Rich Dinham, a member of the resident group who oppose the plans, said: “I know that consultation work is ridiculously expensive but it’s difficult to see where all that money has gone.

“The alternative access route would have solved most of the problems we have with the development and we still believe it to be the better option.

“The current access route simply isn’t big enough and will cause more safety issues on Dovercourt Road which already has a high accident rate.

“The apartment blocks will tower over the semi-detached houses that are already packed in across the road, and there isn’t enough GP or schools provision to even meet the needs of the people that are already here.

“We’re always keen to stress that we are aware the city needs more housing, and we’re not opposed to it if it’s done right.

“Overall, minimal amendments have been made to the plans and trust is at an all time low. We don’t feel we are being listened to at all but as our campaign demonstrates we’re not just going to sit here and let it be pushed through.”

Residents met with BristolWorld at the site earlier this year.

A Bristol City Council spokesperson said the Dovercourt Depot sported huge potential in easing the housing crisis the city is facing, and that 50 per cent of the homes at the site would be afforable.

Regarding to the £30,000 that was spent on extra consultation work, it said: “Additional funding was approved to help support the development of an outline planning application for the site. This funding was used to facilitate an extended period of consultation with the local community, as well as to explore in detail additional design options requested by residents.

An artist’s impression of what the new housing estate could look like.

“This included investigating an alternative access via Petherbridge Way, in response to residents’ earlier feedback. This option was investigated in detail but was found to be unfeasible due to the constraints of the site, including on ecological, planning, transport and cost grounds.”

The authority added: “Bristol has a housing crisis, and we need to deliver new homes.

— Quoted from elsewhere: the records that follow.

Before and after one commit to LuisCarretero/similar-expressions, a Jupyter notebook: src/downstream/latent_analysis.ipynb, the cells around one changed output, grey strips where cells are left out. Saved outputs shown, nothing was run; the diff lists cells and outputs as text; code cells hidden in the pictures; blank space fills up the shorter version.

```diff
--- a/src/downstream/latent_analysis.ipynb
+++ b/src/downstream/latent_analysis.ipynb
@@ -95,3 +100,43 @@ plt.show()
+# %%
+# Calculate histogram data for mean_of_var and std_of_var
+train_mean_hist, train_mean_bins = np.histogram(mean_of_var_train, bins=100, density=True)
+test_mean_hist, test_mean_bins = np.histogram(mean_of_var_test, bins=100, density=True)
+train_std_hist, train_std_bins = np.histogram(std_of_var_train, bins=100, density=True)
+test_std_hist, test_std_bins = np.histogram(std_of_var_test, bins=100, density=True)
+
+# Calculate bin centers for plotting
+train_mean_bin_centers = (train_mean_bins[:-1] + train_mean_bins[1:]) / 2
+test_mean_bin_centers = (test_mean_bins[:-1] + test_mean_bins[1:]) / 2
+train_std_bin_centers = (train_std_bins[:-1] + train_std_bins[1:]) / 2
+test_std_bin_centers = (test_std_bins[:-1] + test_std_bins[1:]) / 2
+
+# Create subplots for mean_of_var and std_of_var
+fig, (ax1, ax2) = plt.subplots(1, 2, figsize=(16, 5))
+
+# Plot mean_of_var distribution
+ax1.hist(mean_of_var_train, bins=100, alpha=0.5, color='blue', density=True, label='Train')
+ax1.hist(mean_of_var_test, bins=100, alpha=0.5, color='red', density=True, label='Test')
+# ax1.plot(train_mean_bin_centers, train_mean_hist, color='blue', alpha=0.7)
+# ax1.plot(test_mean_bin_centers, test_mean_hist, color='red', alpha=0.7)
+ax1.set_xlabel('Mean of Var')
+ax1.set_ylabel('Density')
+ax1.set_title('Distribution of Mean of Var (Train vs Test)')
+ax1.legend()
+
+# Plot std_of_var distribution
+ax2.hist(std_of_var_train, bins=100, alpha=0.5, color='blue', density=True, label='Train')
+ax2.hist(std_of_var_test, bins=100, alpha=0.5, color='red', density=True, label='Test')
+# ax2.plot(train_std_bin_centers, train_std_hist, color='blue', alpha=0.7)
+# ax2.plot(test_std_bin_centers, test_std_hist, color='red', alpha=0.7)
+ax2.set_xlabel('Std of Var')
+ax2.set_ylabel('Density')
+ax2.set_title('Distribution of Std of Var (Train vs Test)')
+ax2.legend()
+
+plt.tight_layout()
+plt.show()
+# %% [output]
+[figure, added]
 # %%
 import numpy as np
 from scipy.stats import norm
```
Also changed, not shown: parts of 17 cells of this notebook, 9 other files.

Underused brownfield sites like this are ideal locations for new homes.

“While we welcome challenge – and have spent time and money exploring other options at the request of local people, we need people to come forward with workable solutions and to tell us where they think we should build, rather than simply where we shouldn’t, if we are to meet the challenges of the housing, climate and ecological emergencies.”

The outline application is currently going through the planning process and awaiting a committee date.

Following determination of the outline planning application a reserved matters application will be submitted and the site will be handed Goram Homes, which Bristol City Council owns and will develop the site with its partner Keepmoat Homes.